These sounds can be used for songwriting, fingerpicking training, &/or strumming tunes.
To get into the tuning: raise the 6, 2, & 1 strings one half step each.
From standard: +1 · 0 · 0 · 0 · +1 · +1 = F A D G C F.
As with the E Major chord scale, we don’t have to play the highest chords in the group if fretboard access is limited, as on an acoustic without a cutaway. Even without the 2 highest chords, we gain some sweet sounds (the typical, starter set of chords we would use to write a song in F ⇾ I ii iii IV V vi).
With the open strings ringing (we can control the low F with our fretting hand thumb – full or partial mute, if desired), most of these chords would have different names. We can discuss these, if desired, yet I’m thinking on the open/alt tuning side of the street…if it sounds good, remember it, bring it into play. This tuning, like any, engages affects. This experience typically outweighs the need to know absolute names. We go east.
Things to Do
- Play the alphabetical chord scale. This is a training event. If the top two chords are inaccessible as mentioned, use the V chord in place of the viio, then go back to the I chord that started the exercise.
- Play a common progression, such as I-IV-I-V or I-vi-ii-V.
- Play a tune that you know, substitute these voicings.
- Use the voicings for fingerpicking training or simple arpeggiating.
- Write a tune in F with these chords.
- Add a capo and be astonished with the sonic lights. Merge with that madness.
- With free fingers, seek changing elements, melodic tone toggles. Go creative.

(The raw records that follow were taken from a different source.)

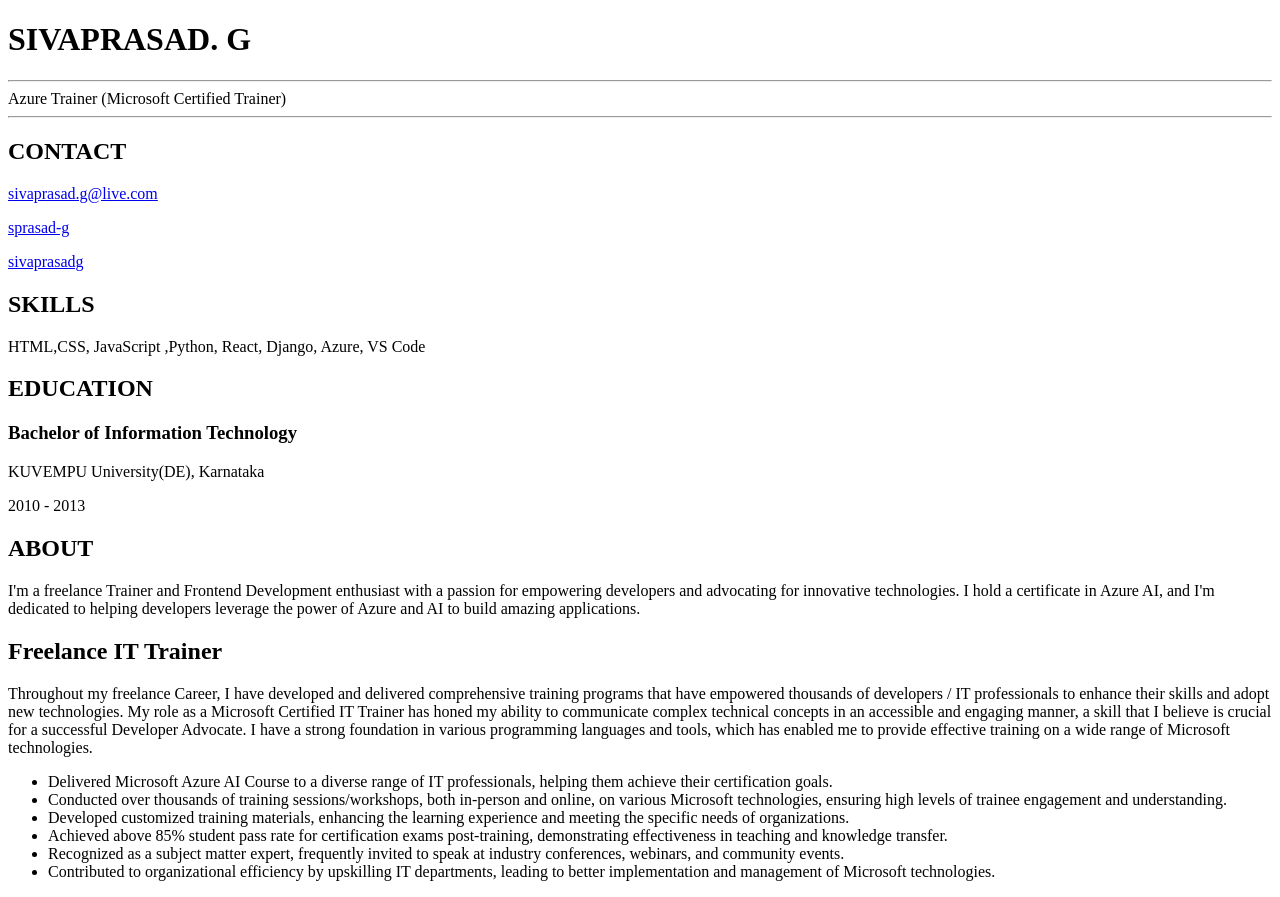
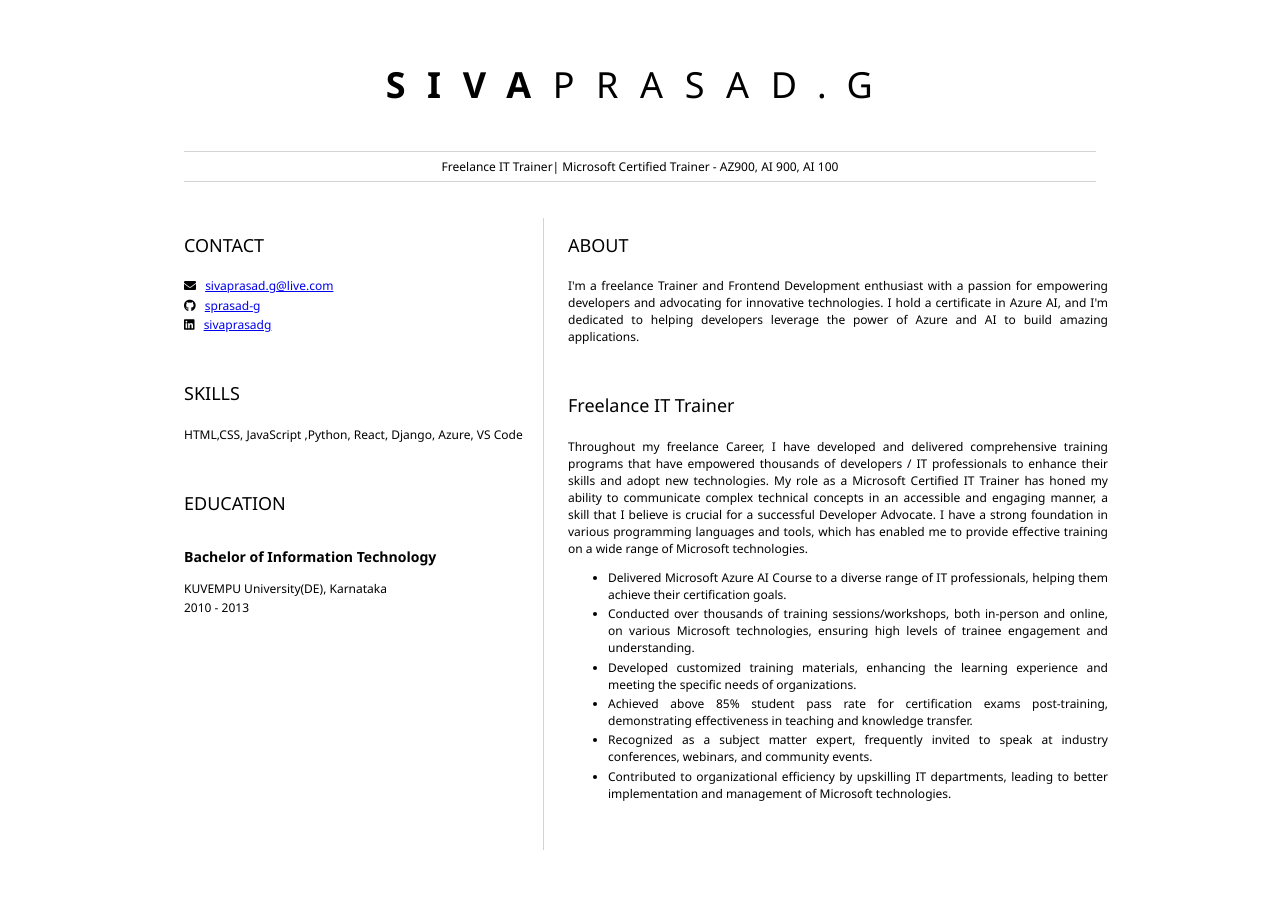
Before and after one commit to sprasad-g/_resume, a plain HTML site: page index.html in a window 1280 px wide. After the commit the page ends 850 px from the top, so only its background shows below. Drawn offline with Linux system fonts and the light colour scheme.

Commit message:
finished

```diff
--- a/index.html
+++ b/index.html
@@ -4,13 +4,18 @@
     <meta charset="UTF-8" />
     <meta name="viewport" content="width=device-width, initial-scale=1.0" />
     <title>Sivaprasad.G</title>
+    <link
+      rel="stylesheet"
+      href="https://cdnjs.cloudflare.com/ajax/libs/font-awesome/5.15.4/css/all.min.css"
+    />
+    <link rel="stylesheet" href="style.css" />
   </head>
   <body>
     <header id="header">
       <!-- resume header with your name and title -->
-      <h1>SIVAPRASAD. G</h1>
+      <h1><b>SIVA</b>PRASAD.G</h1>
       <hr />
-      Azure Trainer (Microsoft Certified Trainer)
+      Freelance IT Trainer| Microsoft Certified Trainer - AZ900, AI 900, AI 100
       <hr />
     </header>
     <main>
@@ -48,51 +53,68 @@
         <section>
           <h2>ABOUT</h2>
           <!-- about you -->
+          <p>
             I'm a freelance Trainer and Frontend Development enthusiast with a
             passion for empowering developers and advocating for innovative
             technologies. I hold a certificate in Azure AI, and I'm dedicated to
-          helping developers leverage the power of Azure and AI to build amazing
-          applications.
+            helping developers leverage the power of Azure and AI to build
+            amazing applications.
+          </p>
         </section>
         <section>
           <h2>Freelance IT Trainer</h2>
           <!-- your work experience -->
+          <p>
             Throughout my freelance Career, I have developed and delivered
             comprehensive training programs that have empowered thousands of
             developers / IT professionals to enhance their skills and adopt new
-          technologies. My role as a Microsoft Certified IT Trainer has honed my
-          ability to communicate complex technical concepts in an accessible and
-          engaging manner, a skill that I believe is crucial for a successful
-          Developer Advocate. I have a strong foundation in various programming
-          languages and tools, which has enabled me to provide effective
-          training on a wide range of Microsoft technologies.
+            technologies. My role as a Microsoft Certified IT Trainer has honed
+            my ability to communicate complex technical concepts in an
+            accessible and engaging manner, a skill that I believe is crucial
+            for a successful Developer Advocate. I have a strong foundation in
+            various programming languages and tools, which has enabled me to
+            provide effective training on a wide range of Microsoft
+            technologies.
+          </p>
           <ul>
             <li>
+              <p>
                 Delivered Microsoft Azure AI Course to a diverse range of IT
                 professionals, helping them achieve their certification goals.
+              </p>
             </li>
             <li>
+              <p>
                 Conducted over thousands of training sessions/workshops, both
-              in-person and online, on various Microsoft technologies, ensuring
-              high levels of trainee engagement and understanding.
+                in-person and online, on various Microsoft technologies,
+                ensuring high levels of trainee engagement and understanding.
+              </p>
             </li>
             <li>
+              <p>
                 Developed customized training materials, enhancing the learning
                 experience and meeting the specific needs of organizations.
+              </p>
             </li>
             <li>
+              <p>
                 Achieved above 85% student pass rate for certification exams
                 post-training, demonstrating effectiveness in teaching and
                 knowledge transfer.
+              </p>
             </li>
             <li>
-              Recognized as a subject matter expert, frequently invited to speak
-              at industry conferences, webinars, and community events.
+              <p>
+                Recognized as a subject matter expert, frequently invited to
+                speak at industry conferences, webinars, and community events.
+              </p>
             </li>
             <li>
+              <p>
                 Contributed to organizational efficiency by upskilling IT
                 departments, leading to better implementation and management of
                 Microsoft technologies.
+              </p>
             </li>
           </ul>
         </section>
--- a/style.css
+++ b/style.css
@@ -0,0 +1,54 @@
+body {
+  font-family: "Segoe UI", Tahoma, Geneva, Verdana, sans-serif;
+  font-size: 12px;
+  max-width: 960px;
+  margin: auto;
+}
+h1 {
+  font-size: 3em;
+  letter-spacing: 0.6em;
+  padding-top: 1em;
+  padding-bottom: 1em;
+}
+
+h2 {
+  font-size: 1.5em;
+  padding-bottom: 1em;
+}
+main {
+  display: grid;
+  grid-template-columns: 40% 60%;
+  margin-top: 3em;
+}
+header {
+  text-align: center;
+  margin: auto 2em;
+}
+
+section {
+  margin: auto 1em 4em 2em;
+}
+
+i {
+  margin-right: 0.5em;
+}
+
+p {
+  margin: 0.2em auto;
+  text-align: justify;
+}
+
+hr {
+  border: none;
+  background-color: lightgray;
+  height: 1px;
+}
+
+h1,
+h2 {
+  font-weight: 100;
+  margin-bottom: 0;
+}
+#mainLeft {
+  border-right: 1px solid lightgray;
+}
```
Lines whose indentation alone changed are shown as unchanged.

I’ve used this tuning & some of these voicings for numerous tunes, including Sleep…
This first chord of this tune is the first F Major.